Antioxidants may protect against tickborne illness

Discussion in 'Lyme Disease Archives' started by tansy, Aug 18, 2006.

  1. tansy

    tansy New Member

    "Scientists study whether antioxidants protect against tick-borne illness"

    Scientists in the US have received a $2 million grant from the National Institute of Allergy and Infectious Disease to investigate if increased intake of antioxidants can protect against tick-borne illnesses.

    Rocky Mountain spotted fever is a potentially life threatening tick-borne illness caused by the parasitic bacteria Rickettsia rickettsii. Over half of the cases in the US occur in the south-east Atlantic states, but the disease has also been documented throughout the Americas.

    A similar bacteria, Rickettsia connorii, causes Mediterranean Spotted Fever (also called Boutonneuse fever), and is transmitted by dog ticks. The fever is endemic in many Mediterranean countries.

    The majority of cases are recorded between April and August, which puts people who spend their summer holidays hiking in these areas at risk of contracting these disease.

    While limiting exposure to ticks is the best preventative, researchers at the University of Rochester Medical Center, led by Sanjeev Sahni are investigating the role that antioxidants, like alpha-lipoic acid, vitamins C and E, and antioxidants found in green tea, might play in preventing the rickettsia bacteria.

    The five-year study is supported by a grant of $2m from the National Institute of Allergy and Infectious Disease.

    Previous research by Sahni has reported that cells undergo oxidative stress as a direct result of infection by R. rickettsii and R. connorii, and produce harmful free radicals, causing inflammation and other complications.

    They hypothesised that antioxidants might serve as useful therapies after examining the damage to infected cells, as seen by electron microscopy, and through biochemical evidence proving oxidative stress.

    Earlier experiments in which scientists infected cells with rickettsia bacteria and then exposed the cells to the potent antioxidant, alpha-lipoic acid, showed that the infected cells did, indeed, marshal a defence against the bacteria (Infection and immunity, 1998, Vol 66, pp 2290-2299).

    Now Sahni, backed up by the million dollar funding, is to continue the search to see if increased intake of antioxidants from dietary or supplemental sources could offer protection from the diseases.

    The Rochester researcher will also investigate what enzymes might boost the activity of antioxidants.

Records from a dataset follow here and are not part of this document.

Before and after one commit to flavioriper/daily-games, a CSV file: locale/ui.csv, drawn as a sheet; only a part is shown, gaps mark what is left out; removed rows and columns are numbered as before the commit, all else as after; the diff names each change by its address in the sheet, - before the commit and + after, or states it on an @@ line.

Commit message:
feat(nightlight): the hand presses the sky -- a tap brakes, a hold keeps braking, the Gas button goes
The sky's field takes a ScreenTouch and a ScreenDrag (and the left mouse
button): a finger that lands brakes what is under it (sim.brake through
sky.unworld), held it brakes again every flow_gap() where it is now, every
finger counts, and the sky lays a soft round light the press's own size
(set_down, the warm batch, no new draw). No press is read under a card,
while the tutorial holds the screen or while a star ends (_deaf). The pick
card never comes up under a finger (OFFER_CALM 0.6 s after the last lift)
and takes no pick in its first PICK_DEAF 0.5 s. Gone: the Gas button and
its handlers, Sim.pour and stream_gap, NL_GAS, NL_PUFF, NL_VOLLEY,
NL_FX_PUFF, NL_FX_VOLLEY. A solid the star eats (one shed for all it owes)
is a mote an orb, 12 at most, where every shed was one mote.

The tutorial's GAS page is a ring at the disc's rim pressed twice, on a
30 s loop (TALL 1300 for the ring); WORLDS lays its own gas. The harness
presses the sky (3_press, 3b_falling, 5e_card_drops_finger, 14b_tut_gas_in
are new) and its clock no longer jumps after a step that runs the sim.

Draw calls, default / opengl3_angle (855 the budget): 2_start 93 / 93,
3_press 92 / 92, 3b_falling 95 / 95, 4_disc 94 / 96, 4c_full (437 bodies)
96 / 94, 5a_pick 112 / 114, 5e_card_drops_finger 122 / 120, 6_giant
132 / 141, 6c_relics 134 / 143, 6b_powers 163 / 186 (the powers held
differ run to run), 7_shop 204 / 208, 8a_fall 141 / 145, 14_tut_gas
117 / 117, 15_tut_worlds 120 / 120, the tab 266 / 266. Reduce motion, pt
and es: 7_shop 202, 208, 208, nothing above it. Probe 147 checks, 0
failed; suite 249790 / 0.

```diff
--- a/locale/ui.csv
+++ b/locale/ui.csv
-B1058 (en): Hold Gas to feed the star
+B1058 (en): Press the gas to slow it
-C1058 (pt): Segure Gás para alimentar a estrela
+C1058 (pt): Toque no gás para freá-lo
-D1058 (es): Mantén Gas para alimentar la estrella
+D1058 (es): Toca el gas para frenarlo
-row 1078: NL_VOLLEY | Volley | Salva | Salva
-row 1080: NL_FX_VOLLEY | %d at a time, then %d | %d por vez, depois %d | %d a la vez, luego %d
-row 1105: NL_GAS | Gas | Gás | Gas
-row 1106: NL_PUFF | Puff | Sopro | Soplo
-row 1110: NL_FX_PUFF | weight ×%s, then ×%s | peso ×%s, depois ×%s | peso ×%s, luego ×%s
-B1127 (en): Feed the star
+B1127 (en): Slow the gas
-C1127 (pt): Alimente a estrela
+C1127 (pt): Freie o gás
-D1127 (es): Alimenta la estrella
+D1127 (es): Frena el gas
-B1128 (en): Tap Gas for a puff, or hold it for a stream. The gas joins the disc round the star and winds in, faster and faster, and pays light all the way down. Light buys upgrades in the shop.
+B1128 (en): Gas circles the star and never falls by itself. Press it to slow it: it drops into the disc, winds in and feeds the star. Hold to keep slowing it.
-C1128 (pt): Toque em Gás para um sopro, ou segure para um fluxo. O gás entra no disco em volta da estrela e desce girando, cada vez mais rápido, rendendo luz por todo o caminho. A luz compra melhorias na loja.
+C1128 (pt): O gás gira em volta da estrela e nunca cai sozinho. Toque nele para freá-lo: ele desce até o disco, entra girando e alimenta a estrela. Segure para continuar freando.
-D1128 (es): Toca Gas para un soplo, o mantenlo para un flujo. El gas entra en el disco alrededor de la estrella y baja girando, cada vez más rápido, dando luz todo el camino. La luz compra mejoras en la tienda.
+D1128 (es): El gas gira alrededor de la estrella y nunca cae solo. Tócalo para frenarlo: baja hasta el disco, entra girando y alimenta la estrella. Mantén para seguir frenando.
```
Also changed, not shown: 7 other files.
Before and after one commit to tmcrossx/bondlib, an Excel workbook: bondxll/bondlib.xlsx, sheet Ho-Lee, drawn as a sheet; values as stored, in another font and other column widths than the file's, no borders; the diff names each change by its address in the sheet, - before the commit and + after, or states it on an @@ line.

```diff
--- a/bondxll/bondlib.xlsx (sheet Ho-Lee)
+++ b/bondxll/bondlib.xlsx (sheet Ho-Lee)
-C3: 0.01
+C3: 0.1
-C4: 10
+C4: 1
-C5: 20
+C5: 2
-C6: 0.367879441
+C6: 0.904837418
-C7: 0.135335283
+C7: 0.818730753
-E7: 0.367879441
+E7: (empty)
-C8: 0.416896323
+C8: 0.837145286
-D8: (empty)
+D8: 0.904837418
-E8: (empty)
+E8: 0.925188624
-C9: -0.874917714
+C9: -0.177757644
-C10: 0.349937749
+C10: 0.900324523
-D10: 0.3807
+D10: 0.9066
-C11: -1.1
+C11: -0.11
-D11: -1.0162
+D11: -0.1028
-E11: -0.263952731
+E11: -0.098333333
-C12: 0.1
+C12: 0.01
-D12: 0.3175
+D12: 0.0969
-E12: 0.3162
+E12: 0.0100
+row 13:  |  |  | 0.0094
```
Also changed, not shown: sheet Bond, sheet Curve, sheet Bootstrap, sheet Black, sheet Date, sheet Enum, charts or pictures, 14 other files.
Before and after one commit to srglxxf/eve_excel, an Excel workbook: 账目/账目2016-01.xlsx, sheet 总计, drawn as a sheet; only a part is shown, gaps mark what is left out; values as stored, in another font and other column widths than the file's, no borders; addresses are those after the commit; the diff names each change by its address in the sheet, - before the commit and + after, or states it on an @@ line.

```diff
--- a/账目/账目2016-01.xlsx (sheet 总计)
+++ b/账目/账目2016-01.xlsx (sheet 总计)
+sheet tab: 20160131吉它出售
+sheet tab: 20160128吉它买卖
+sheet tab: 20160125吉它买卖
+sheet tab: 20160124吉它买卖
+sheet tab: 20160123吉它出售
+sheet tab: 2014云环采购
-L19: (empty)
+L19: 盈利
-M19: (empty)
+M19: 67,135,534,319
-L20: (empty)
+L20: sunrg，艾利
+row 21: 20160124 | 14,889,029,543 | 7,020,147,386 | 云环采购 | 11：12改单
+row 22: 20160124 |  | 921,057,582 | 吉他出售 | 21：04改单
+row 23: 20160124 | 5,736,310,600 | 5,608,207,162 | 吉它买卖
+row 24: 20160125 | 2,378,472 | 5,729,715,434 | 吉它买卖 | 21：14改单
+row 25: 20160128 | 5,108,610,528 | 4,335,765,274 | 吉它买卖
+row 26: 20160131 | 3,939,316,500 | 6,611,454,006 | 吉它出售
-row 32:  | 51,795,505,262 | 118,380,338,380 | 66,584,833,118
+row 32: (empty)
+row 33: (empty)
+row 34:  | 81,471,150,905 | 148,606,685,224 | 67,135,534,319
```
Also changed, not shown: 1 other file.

The group, said Sahni, will study the process that occurs when infected cells express cyclooxygenase (Cox-2) and prostaglandins, which results in inflammation. This biological process is what causes the severe swelling in the limb that was bitten by a tick harboring the rickettsia bacteria.

    The diseases are treatable with appropriate antibiotics but misdiagnosis can occur because the early symptoms are said to be similar to other less-serious viral infections.

    The most common, and better known, tick-borne illness Lyme’s Disease is caused by a different bacteria, Borrelia burgdorferi.

    8/10/2006
    Source: http://www.nutraingredients-usa.com/news/ng.asp?n=69782-antioxidants-